[Task brief] Each line below that contains "ProfileBox" counts once; report the total and nothing more.

━━━━━━━━━━━━━━━━━━━━

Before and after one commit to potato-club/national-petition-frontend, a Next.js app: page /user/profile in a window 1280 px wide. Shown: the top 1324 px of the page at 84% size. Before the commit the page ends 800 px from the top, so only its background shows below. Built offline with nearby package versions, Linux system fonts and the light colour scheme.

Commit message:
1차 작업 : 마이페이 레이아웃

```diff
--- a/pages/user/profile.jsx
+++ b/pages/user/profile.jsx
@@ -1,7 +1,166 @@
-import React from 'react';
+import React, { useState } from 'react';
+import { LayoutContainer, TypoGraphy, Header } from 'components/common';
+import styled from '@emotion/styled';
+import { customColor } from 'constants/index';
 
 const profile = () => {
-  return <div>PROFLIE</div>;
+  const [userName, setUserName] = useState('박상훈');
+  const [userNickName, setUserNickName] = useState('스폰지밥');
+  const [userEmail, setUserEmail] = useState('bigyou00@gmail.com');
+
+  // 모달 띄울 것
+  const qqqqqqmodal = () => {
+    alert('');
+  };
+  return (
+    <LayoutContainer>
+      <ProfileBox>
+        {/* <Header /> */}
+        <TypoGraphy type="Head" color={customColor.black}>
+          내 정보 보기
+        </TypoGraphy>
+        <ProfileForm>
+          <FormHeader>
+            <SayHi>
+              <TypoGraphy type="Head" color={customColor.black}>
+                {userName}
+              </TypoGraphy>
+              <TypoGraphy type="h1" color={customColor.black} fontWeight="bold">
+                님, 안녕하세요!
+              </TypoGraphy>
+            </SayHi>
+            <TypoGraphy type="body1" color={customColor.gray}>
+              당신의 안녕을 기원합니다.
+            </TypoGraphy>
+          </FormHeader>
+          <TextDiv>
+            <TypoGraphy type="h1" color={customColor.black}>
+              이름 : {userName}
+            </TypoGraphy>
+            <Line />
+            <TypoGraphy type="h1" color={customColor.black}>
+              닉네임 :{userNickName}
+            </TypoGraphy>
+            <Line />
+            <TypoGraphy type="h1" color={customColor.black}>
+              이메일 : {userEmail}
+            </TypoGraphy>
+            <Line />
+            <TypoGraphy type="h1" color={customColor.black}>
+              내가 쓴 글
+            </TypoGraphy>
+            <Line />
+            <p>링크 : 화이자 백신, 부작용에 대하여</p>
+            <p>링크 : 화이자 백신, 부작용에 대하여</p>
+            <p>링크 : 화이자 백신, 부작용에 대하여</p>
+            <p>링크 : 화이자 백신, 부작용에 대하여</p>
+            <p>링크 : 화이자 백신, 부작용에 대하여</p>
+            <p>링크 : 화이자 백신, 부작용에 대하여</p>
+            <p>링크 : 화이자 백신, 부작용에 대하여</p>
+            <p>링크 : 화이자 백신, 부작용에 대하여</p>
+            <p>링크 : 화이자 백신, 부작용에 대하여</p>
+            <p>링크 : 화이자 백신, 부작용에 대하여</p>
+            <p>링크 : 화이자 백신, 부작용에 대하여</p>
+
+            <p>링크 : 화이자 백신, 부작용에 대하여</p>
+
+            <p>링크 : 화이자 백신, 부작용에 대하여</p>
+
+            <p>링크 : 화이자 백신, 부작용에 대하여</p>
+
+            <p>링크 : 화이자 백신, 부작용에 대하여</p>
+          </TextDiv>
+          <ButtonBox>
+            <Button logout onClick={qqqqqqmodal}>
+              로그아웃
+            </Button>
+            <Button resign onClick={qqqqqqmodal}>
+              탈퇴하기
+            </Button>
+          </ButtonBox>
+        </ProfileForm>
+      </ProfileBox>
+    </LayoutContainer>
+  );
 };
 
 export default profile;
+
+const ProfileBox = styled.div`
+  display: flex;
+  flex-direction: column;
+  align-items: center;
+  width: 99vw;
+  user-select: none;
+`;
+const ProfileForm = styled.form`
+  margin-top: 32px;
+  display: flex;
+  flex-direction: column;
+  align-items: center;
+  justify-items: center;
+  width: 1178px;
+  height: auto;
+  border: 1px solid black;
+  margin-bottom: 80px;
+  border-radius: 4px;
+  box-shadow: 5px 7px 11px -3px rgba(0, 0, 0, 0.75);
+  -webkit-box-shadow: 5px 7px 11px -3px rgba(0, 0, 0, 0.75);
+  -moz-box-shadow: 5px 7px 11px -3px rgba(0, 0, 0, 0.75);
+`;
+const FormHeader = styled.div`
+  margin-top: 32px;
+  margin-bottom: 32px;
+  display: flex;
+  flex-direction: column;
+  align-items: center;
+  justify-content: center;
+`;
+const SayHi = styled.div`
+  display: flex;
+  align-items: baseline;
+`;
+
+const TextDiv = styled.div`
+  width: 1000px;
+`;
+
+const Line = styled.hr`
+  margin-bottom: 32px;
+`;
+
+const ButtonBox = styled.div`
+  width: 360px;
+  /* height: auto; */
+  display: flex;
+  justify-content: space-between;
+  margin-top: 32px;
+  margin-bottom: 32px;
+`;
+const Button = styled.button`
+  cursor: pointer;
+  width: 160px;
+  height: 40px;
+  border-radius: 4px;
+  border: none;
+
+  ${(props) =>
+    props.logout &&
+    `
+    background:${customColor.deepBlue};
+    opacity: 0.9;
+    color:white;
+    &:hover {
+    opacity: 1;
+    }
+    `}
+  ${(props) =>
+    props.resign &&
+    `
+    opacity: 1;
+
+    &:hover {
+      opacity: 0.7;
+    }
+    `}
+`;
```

━━━━━━━━━━━━━━━━━━━━

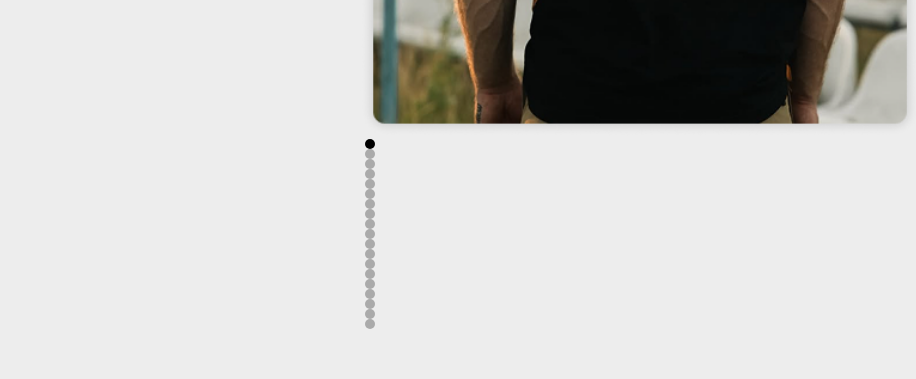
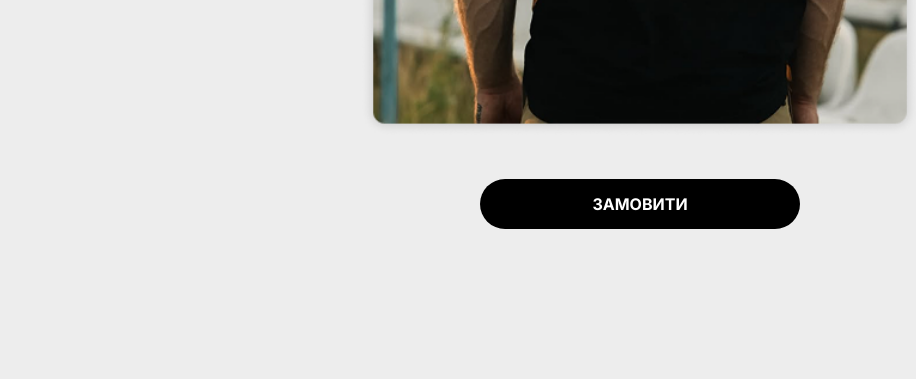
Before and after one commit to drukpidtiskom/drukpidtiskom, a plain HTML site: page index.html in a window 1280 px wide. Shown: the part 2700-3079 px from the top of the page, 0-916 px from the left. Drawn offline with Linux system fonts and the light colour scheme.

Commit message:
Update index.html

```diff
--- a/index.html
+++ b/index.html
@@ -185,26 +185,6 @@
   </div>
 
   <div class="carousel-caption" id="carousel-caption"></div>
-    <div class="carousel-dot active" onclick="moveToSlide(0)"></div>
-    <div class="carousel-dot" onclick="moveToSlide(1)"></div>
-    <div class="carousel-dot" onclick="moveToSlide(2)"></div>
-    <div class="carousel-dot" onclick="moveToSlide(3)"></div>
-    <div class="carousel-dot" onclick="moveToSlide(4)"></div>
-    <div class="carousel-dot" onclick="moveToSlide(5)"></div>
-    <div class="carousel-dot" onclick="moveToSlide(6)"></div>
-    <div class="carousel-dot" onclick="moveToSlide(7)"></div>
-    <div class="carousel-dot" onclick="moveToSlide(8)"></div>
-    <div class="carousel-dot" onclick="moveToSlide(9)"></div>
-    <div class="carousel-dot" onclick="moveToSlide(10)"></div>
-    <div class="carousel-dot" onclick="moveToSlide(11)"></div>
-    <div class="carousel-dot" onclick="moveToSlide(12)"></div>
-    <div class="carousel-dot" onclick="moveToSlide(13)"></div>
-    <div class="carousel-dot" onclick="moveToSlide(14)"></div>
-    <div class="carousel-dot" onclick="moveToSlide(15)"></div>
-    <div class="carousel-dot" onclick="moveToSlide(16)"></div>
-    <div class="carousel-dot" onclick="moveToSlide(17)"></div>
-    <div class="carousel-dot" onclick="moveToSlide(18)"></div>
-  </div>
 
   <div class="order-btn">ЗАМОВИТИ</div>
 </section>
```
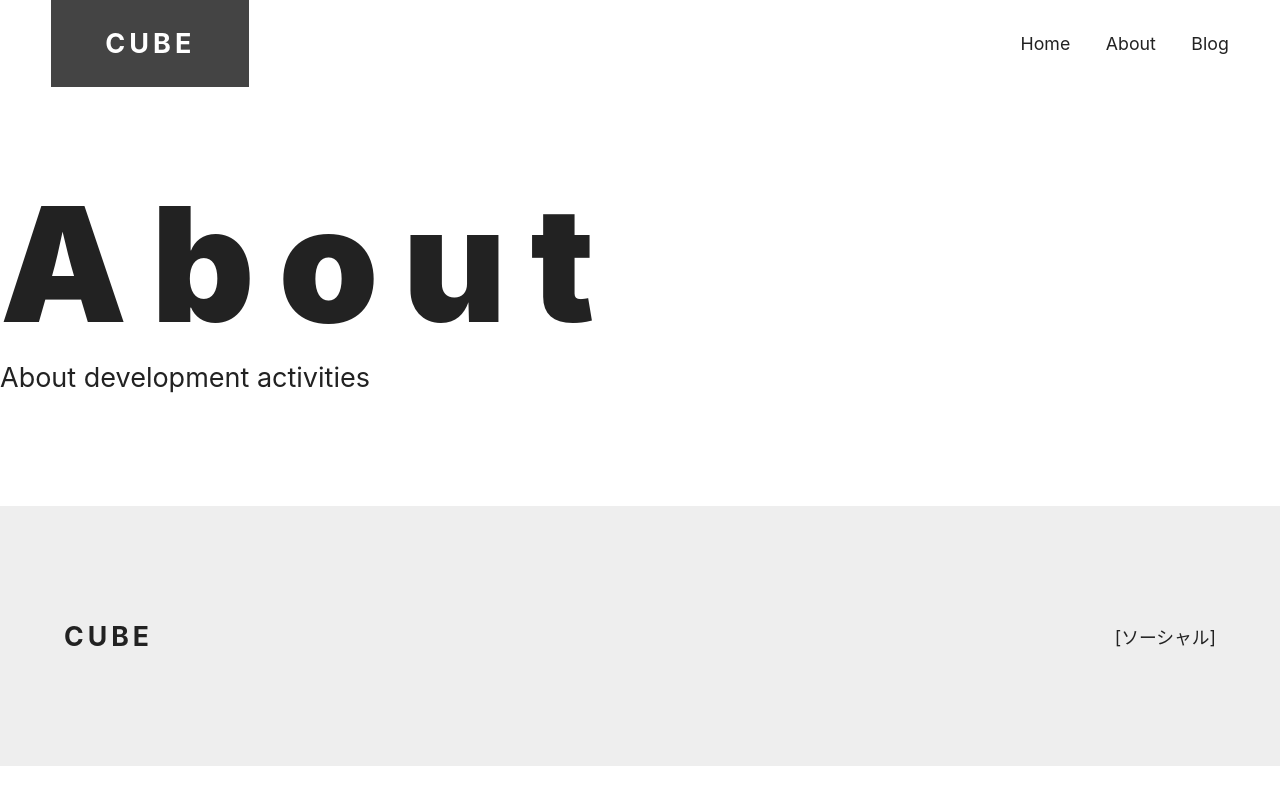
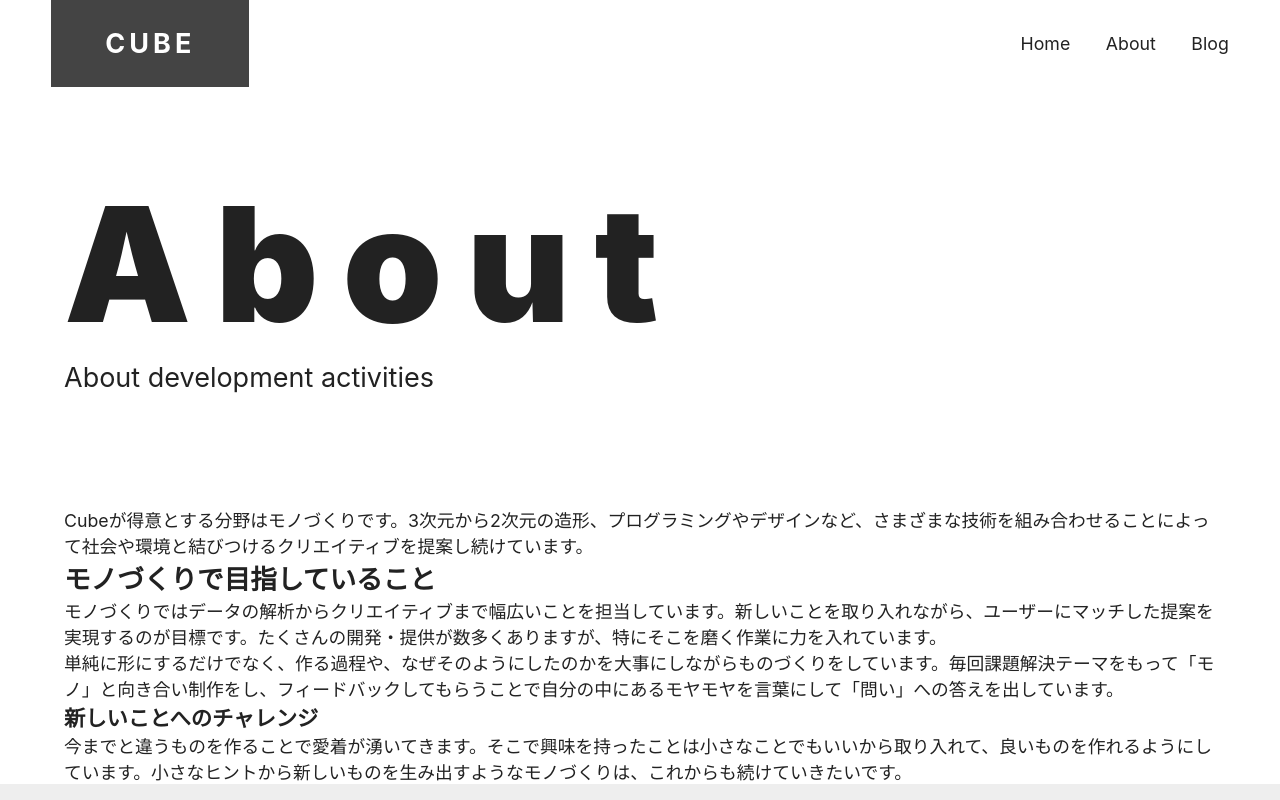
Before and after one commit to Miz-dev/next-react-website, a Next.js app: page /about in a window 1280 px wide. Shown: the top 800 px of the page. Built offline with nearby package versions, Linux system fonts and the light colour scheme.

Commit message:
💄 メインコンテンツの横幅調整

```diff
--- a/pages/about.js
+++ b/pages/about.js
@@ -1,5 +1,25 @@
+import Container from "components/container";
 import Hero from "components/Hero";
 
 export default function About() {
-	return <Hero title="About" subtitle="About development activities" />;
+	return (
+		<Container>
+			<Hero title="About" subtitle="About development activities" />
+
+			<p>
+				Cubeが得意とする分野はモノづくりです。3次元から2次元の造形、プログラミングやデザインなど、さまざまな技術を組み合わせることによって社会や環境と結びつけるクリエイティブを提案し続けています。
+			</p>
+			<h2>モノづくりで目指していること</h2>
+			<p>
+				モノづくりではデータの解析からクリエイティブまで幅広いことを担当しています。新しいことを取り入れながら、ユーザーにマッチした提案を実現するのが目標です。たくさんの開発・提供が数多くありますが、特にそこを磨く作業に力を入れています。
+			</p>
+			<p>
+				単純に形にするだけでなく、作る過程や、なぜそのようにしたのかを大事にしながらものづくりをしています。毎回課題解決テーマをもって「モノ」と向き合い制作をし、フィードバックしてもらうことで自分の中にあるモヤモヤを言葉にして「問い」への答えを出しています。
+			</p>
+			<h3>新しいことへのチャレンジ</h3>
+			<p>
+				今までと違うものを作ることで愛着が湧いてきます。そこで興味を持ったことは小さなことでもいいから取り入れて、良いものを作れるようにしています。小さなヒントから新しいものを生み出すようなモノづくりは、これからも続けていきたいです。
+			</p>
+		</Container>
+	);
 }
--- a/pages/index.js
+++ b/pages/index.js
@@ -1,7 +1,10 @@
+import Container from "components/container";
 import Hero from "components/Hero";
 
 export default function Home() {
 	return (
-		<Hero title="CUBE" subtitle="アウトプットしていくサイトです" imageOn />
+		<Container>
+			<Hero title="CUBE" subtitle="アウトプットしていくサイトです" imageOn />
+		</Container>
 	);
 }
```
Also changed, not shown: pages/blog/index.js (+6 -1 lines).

━━━━━━━━━━━━━━━━━━━━

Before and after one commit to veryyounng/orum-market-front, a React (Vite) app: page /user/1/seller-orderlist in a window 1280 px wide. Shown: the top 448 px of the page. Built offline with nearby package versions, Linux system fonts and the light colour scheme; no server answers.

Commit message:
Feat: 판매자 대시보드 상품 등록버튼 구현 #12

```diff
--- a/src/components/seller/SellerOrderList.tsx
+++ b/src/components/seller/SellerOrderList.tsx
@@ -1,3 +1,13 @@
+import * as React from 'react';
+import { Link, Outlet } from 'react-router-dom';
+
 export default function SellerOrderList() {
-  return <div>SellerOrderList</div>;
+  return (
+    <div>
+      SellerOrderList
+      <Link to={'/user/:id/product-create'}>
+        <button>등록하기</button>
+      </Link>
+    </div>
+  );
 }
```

━━━━━━━━━━━━━━━━━━━━

[Answer] 3